→ ABOUT THIS EXERCISE:
Copy every line in the records below that contains the word "distribution".

→ EXCERPTED DATA:
******************************

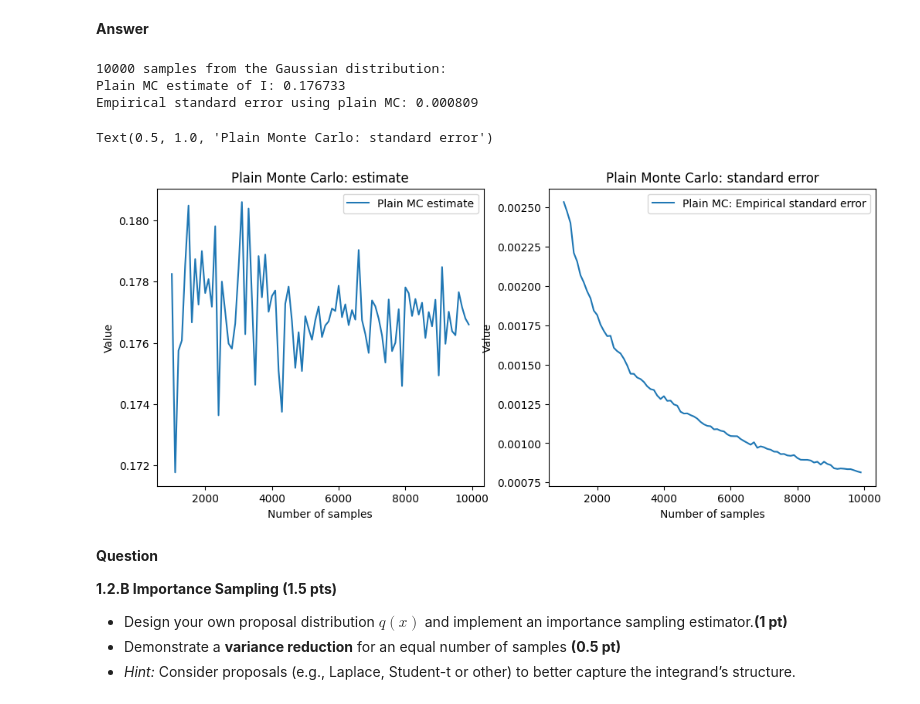
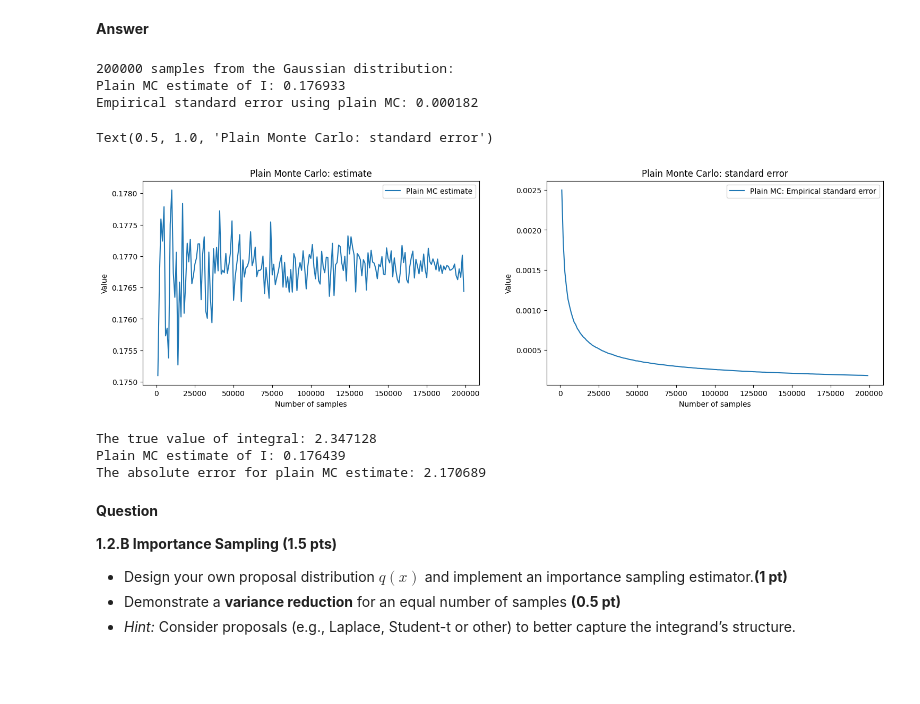
Before and after one commit to Tzu-Liang/COMP64101-Reasoning-and-Learning-under-Uncertainty-Module, a Jupyter notebook: Labs/comp64101_coursework_part1_a49626th.ipynb, the cells around one changed output. Drawn from its saved outputs; the diff is of its cells as text; code cells hidden in the pictures; blank space fills up the shorter version.

```diff
--- a/Labs/comp64101_coursework_part1_a49626th.ipynb
+++ b/Labs/comp64101_coursework_part1_a49626th.ipynb
@@ -304,7 +305,7 @@ def MC_integration(N = 5000):
     return I_hat, empirical_SE
 
 
-n_samples = 10000
+n_samples = 200000
 
 
 I_hat, empirical_SE = MC_integration(N = n_samples)
@@ -312,39 +313,68 @@ print(f"{n_samples} samples from the Gaussian distribution:")
 print(f"Plain MC estimate of I: {I_hat:.6f}")
 print(f"Empirical standard error using plain MC: {empirical_SE:.6f}")
 # %% [output]
-10000 samples from the Gaussian distribution:
-Plain MC estimate of I: 0.176733
-Empirical standard error using plain MC: 0.000809
+200000 samples from the Gaussian distribution:
+Plain MC estimate of I: 0.176933
+Empirical standard error using plain MC: 0.000182
 # %%
-N = np.arange(1000, 10000, 100) # Number of samples
+N = np.arange(1000, n_samples, 1000) # Number of samples
+
+
 I_hats = []
 empirical_SEs = []
 for n in N:
     I_hat, empirical_SE = MC_integration(n)
     I_hats.append(I_hat)
     empirical_SEs.append(empirical_SE)
 
 # Visualisation
-plt.figure(figsize=(12,5))
+plt.figure(figsize=(18,5))
 
 # Plain MC estimate
 plt.subplot(1, 2, 1)
 plt.plot(N, I_hats, label = "Plain MC estimate")
 plt.xlabel("Number of samples")
 plt.ylabel("Value")
 plt.legend()
 plt.title("Plain Monte Carlo: estimate")
 
 # Plain MC standard error
 plt.subplot(1,2,2)
 plt.plot(N, empirical_SEs, label = "Plain MC: Empirical standard error")
 plt.xlabel("Number of samples")
 plt.ylabel("Value")
 plt.legend()
 plt.title("Plain Monte Carlo: standard error")
 # %% [output]
 Text(0.5, 1.0, 'Plain Monte Carlo: standard error')
-[figure, old version]
+[figure, new version]
+# %%
+# ============================================================
+# Compute true value of the integral and the absolute erorr for plain MC estimate
+# ============================================================
+from scipy import integrate
+
+def integrand_wrapper(x2, x1):
+    return integrand(np.array([x1, x2]))
+
+# Integrate over first quadrant and multiply by 4 (due to symmetry)
+result, error = integrate.dblquad(
+    integrand_wrapper,
+    0, np.inf,  # x1 from 0 to infinity
+    0, np.inf,   # x2 from 0 to infinity
+    epsabs=1e-12,
+    epsrel=1e-12
+)
+
+result *= 4 # Multiply by 4 due to symmetries in two axes
+
+print(f"The true value of integral: {result:.6f}")
+print(f"Plain MC estimate of I: {I_hat:.6f}")
+print(f"The absolute error for plain MC estimate: {np.abs(result - I_hat):.6f}")
+# %% [output]
+The true value of integral: 2.347128
+Plain MC estimate of I: 0.176439
+The absolute error for plain MC estimate: 2.170689
 # %% [markdown]
 **Question**
 
```
Also changed, not shown: parts of 10 cells of this notebook.
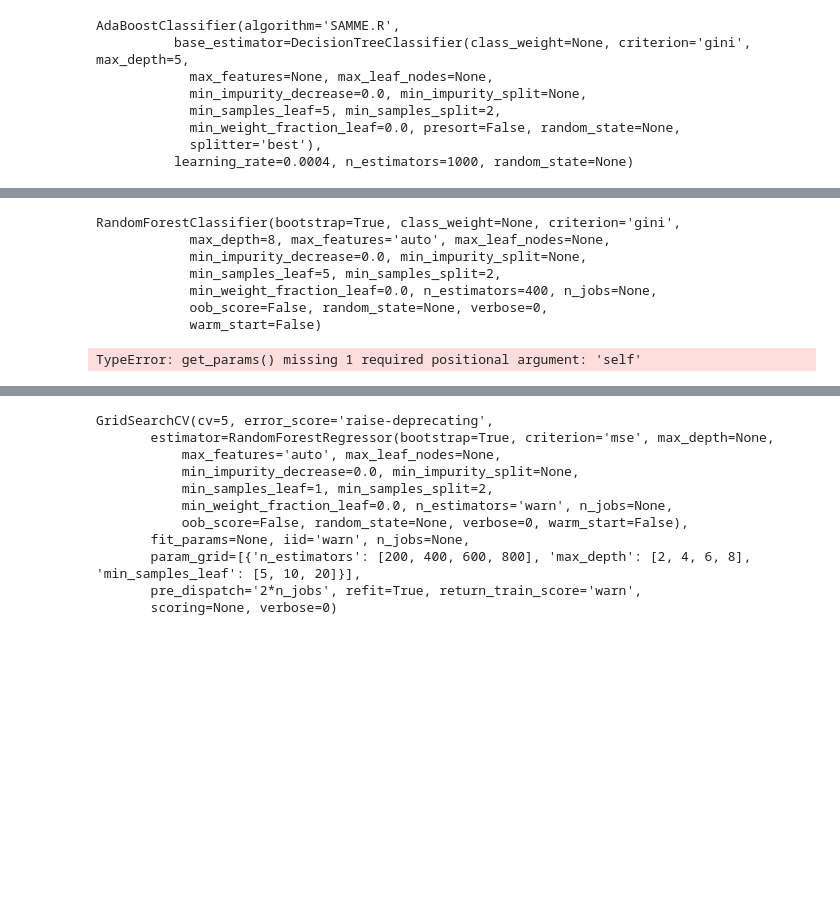
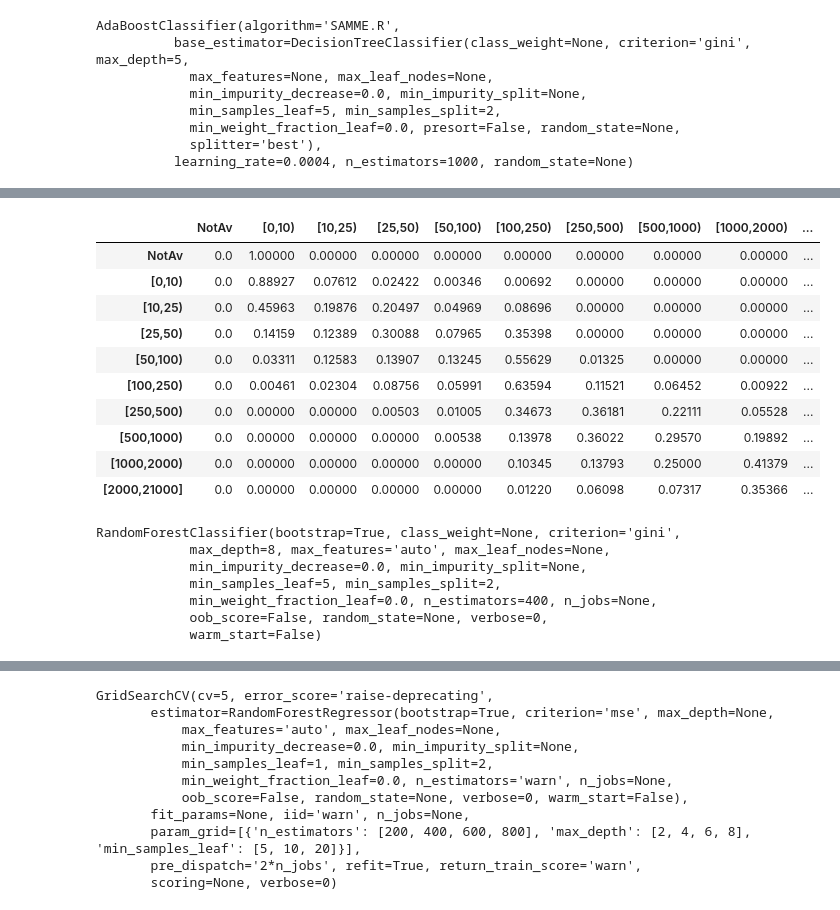
Before and after one commit to Aquachoc/Cinema-statapp, a Jupyter notebook: STATAPP.ipynb, the cells around one changed output, grey strips where cells are left out. Saved outputs shown, nothing was run; the diff lists cells and outputs as text; code cells hidden in the pictures; blank space fills up the shorter version.

```diff
--- a/STATAPP.ipynb
+++ b/STATAPP.ipynb
@@ -528,15 +562,15 @@ mask = [0,1,2,6,8,3,7,9,4,5]
 # %%
 ######### Classif #############
 tree_cols =  ["categ.entrees", "Genre", "copies",  "DEVIS", "AE", "critlegit", "critpopu"]
-CINE2tmp = CINE2[tree_cols]#filtr(CINE2, "AE", 1)
+CINE2tmp = CINE2[tree_cols]#
 #CINE2tmp["categ.entrees"]= x
 #CINE2.insert(1, "cluster", cluster)
 #CINE2tmp.drop("AE", 1, inplace= True)
 CINE2tmp = CINE2tmp.dropna()
-#tmp = CINE2tmp["categ.entrees"].unique()
-#tmp.sort()
-#tmp = tmp[mask]
-#CINE2tmp["categ.entrees"] = CINE2tmp["categ.entrees"].apply(lambda x: list(tmp).index(x))
+tmp = CINE2tmp["categ.entrees"].unique()
+tmp.sort()
+tmp = tmp[mask]
+CINE2tmp["categ.entrees"] = CINE2tmp["categ.entrees"].apply(lambda x: list(tmp).index(x))
 CINE2tmp = one_hot_convert(CINE2tmp, "Genre", drop=1, lower = 0)
 
 X = CINE2tmp.drop(tree_cols[0], 1)
@@ -586,7 +616,6 @@ AdaBoostClassifier(algorithm='SAMME.R',
             splitter='best'),
           learning_rate=0.0004, n_estimators=1000, random_state=None)
 # %%
-
 ada_clf = AdaBoostClassifier(algorithm='SAMME.R',
           base_estimator=DecisionTreeClassifier(class_weight=None, criterion='gini', max_depth=5,
             max_features=None, max_leaf_nodes=None,
@@ -600,7 +629,7 @@ ada_clf = AdaBoostClassifier(algorithm='SAMME.R',
 ada_clf.fit(X_train, y_train)
 ada_rez = ada_clf.predict(X_test)
 ada_rez_train = ada_clf.predict(X_train)
-clf_gini = DecisionTreeClassifier(max_depth=10, min_samples_leaf=10)
+clf_gini = DecisionTreeClassifier(max_depth=6, min_samples_leaf=10)
 clf_gini.fit(X_train, y_train)
 rez_gini = clf_gini.predict(X_test)
 rez_train_gini = clf_gini.predict(X_train)
@@ -611,4 +640,6 @@ print(accuracy_score(y_train, rez_train),
 accuracy_score(y_test, rez))
 print(accuracy_score(y_train, ada_rez_train),
 accuracy_score(y_test, ada_rez))
+print(accuracy_score(y_train, rez_train_gini),
+accuracy_score(y_test, rez_gini))
 # %% [output]
@@ -617,3 +671,30 @@ accuracy_score(y_test, ada_rez))
+# %%
+##### confusion matrix
+CM = confusion_matrix(y_test, rez)
+CM = np.array(CM, dtype=float)
+numeric_features=tmp
+for i in range(len(CM)):
+    CM[i] = CM[i]/sum(CM[i])
+
+CM = pd.DataFrame(data = CM, columns=tmp, index = tmp)
+fig, ax = plt.subplots(figsize=(9,7))         # Sample figsize in inches
+g = sns.heatmap(CM, annot=True, fmt = ".2f", cmap = "Blues",ax=ax)
+plt.title('Confusion Matrix')
+plt.show()
+# %%
+CM
+# %% [output]
+|  | NotAv | [0,10) | [10,25) | [25,50) | [50,100) | [100,250) | [250,500) | [500,1000) | [1000,2000) | ... |
+| NotAv | 0.0 | 1.00000 | 0.00000 | 0.00000 | 0.00000 | 0.00000 | 0.00000 | 0.00000 | 0.00000 | ... |
+| [0,10) | 0.0 | 0.88927 | 0.07612 | 0.02422 | 0.00346 | 0.00692 | 0.00000 | 0.00000 | 0.00000 | ... |
+| [10,25) | 0.0 | 0.45963 | 0.19876 | 0.20497 | 0.04969 | 0.08696 | 0.00000 | 0.00000 | 0.00000 | ... |
+| [25,50) | 0.0 | 0.14159 | 0.12389 | 0.30088 | 0.07965 | 0.35398 | 0.00000 | 0.00000 | 0.00000 | ... |
+| [50,100) | 0.0 | 0.03311 | 0.12583 | 0.13907 | 0.13245 | 0.55629 | 0.01325 | 0.00000 | 0.00000 | ... |
+| [100,250) | 0.0 | 0.00461 | 0.02304 | 0.08756 | 0.05991 | 0.63594 | 0.11521 | 0.06452 | 0.00922 | ... |
+| [250,500) | 0.0 | 0.00000 | 0.00000 | 0.00503 | 0.01005 | 0.34673 | 0.36181 | 0.22111 | 0.05528 | ... |
+| [500,1000) | 0.0 | 0.00000 | 0.00000 | 0.00000 | 0.00538 | 0.13978 | 0.36022 | 0.29570 | 0.19892 | ... |
+| [1000,2000) | 0.0 | 0.00000 | 0.00000 | 0.00000 | 0.00000 | 0.10345 | 0.13793 | 0.25000 | 0.41379 | ... |
+| [2000,21000] | 0.0 | 0.00000 | 0.00000 | 0.00000 | 0.00000 | 0.01220 | 0.06098 | 0.07317 | 0.35366 | ... |
 # %%
 clf.best_estimator_
 # %% [output]
@@ -634,8 +715,6 @@ voting_rez = voting_clf.predict(X_test)
 voting_rez_train = voting_clf.predict(X_train)
 print(accuracy_score(y_train, voting_rez_train),
 accuracy_score(y_test, voting_rez))
-# %% [output]
-TypeError: get_params() missing 1 required positional argument: 'self'
 # %%
 lasso_handler(X, Y, 1000)
 # %%
```
Also changed, not shown: parts of 40 cells of this notebook, 19 other files.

******************************

→ ANSWER TO THIS TASK:
@@ -312,39 +313,68 @@ print(f"{n_samples} samples from the Gaussian distribution:")
-10000 samples from the Gaussian distribution:
+200000 samples from the Gaussian distribution:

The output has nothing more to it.